Work order:
Determine the number of lines in the listing that include the string "around"; the reply consists of that number only.

Extracted entries:
————————
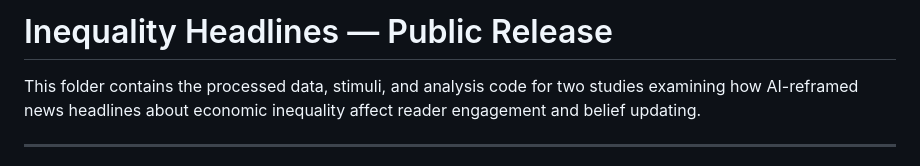
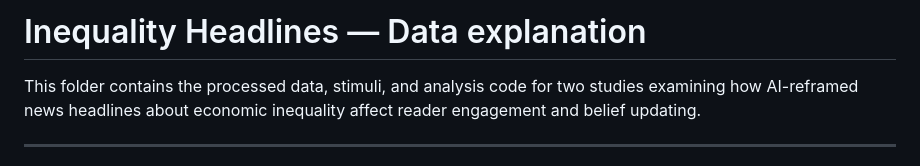
Before and after one commit to bencebago/inequality_headlines, a Markdown page: public_release/README.md, the part around the change. GitHub-like rendering.

```diff
--- a/public_release/README.md
+++ b/public_release/README.md
@@ -1,4 +1,4 @@
-# Inequality Headlines — Public Release
+# Inequality Headlines — Data explanation
 
 This folder contains the processed data, stimuli, and analysis code for two studies examining how AI-reframed news headlines about economic inequality affect reader engagement and belief updating.
 
```
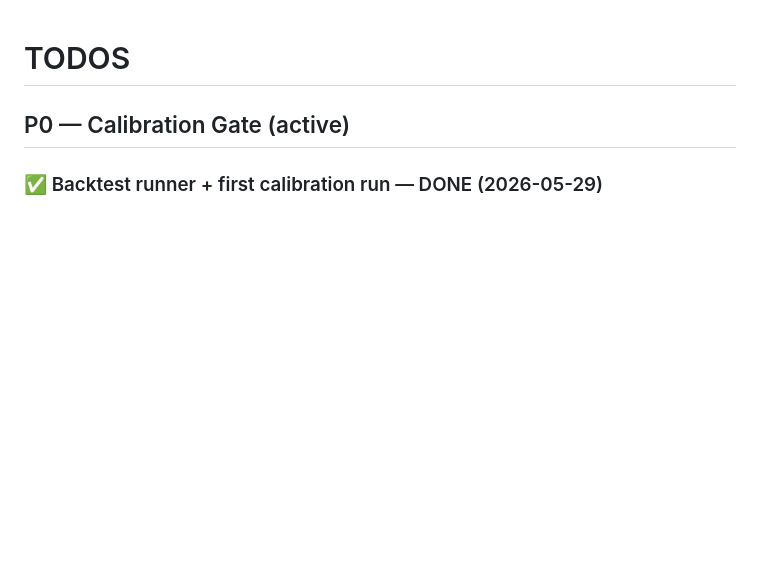
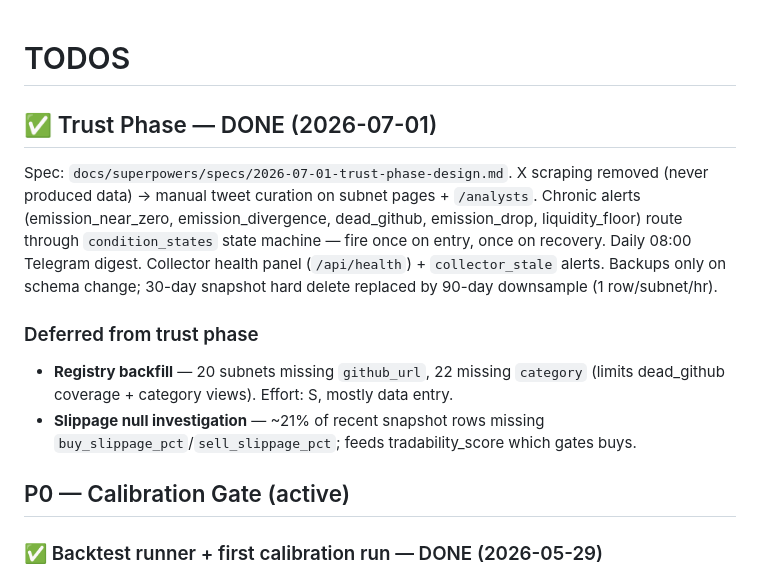
Before and after one commit to Jeremya/bittensor-subnet-watcher, a Markdown page: TODOS.md, the part around the change. Drawn GitHub-style; blank space fills up the shorter version.

Commit message:
docs: record trust phase completion and deferred items
Co-Authored-By: Claude Fable 5 <noreply@anthropic.com>

```diff
--- a/TODOS.md
+++ b/TODOS.md
@@ -1,4 +1,19 @@
 # TODOS
+
+## ✅ Trust Phase — DONE (2026-07-01)
+Spec: `docs/superpowers/specs/2026-07-01-trust-phase-design.md`.
+X scraping removed (never produced data) → manual tweet curation on subnet pages +
+`/analysts`. Chronic alerts (emission_near_zero, emission_divergence, dead_github,
+emission_drop, liquidity_floor) route through `condition_states` state machine —
+fire once on entry, once on recovery. Daily 08:00 Telegram digest. Collector health
+panel (`/api/health`) + `collector_stale` alerts. Backups only on schema change;
+30-day snapshot hard delete replaced by 90-day downsample (1 row/subnet/hr).
+
+### Deferred from trust phase
+- **Registry backfill** — 20 subnets missing `github_url`, 22 missing `category`
+  (limits dead_github coverage + category views). Effort: S, mostly data entry.
+- **Slippage null investigation** — ~21% of recent snapshot rows missing
+  `buy_slippage_pct`/`sell_slippage_pct`; feeds tradability_score which gates buys.
 
 ## P0 — Calibration Gate (active)
 
```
————————
Exercise response:
2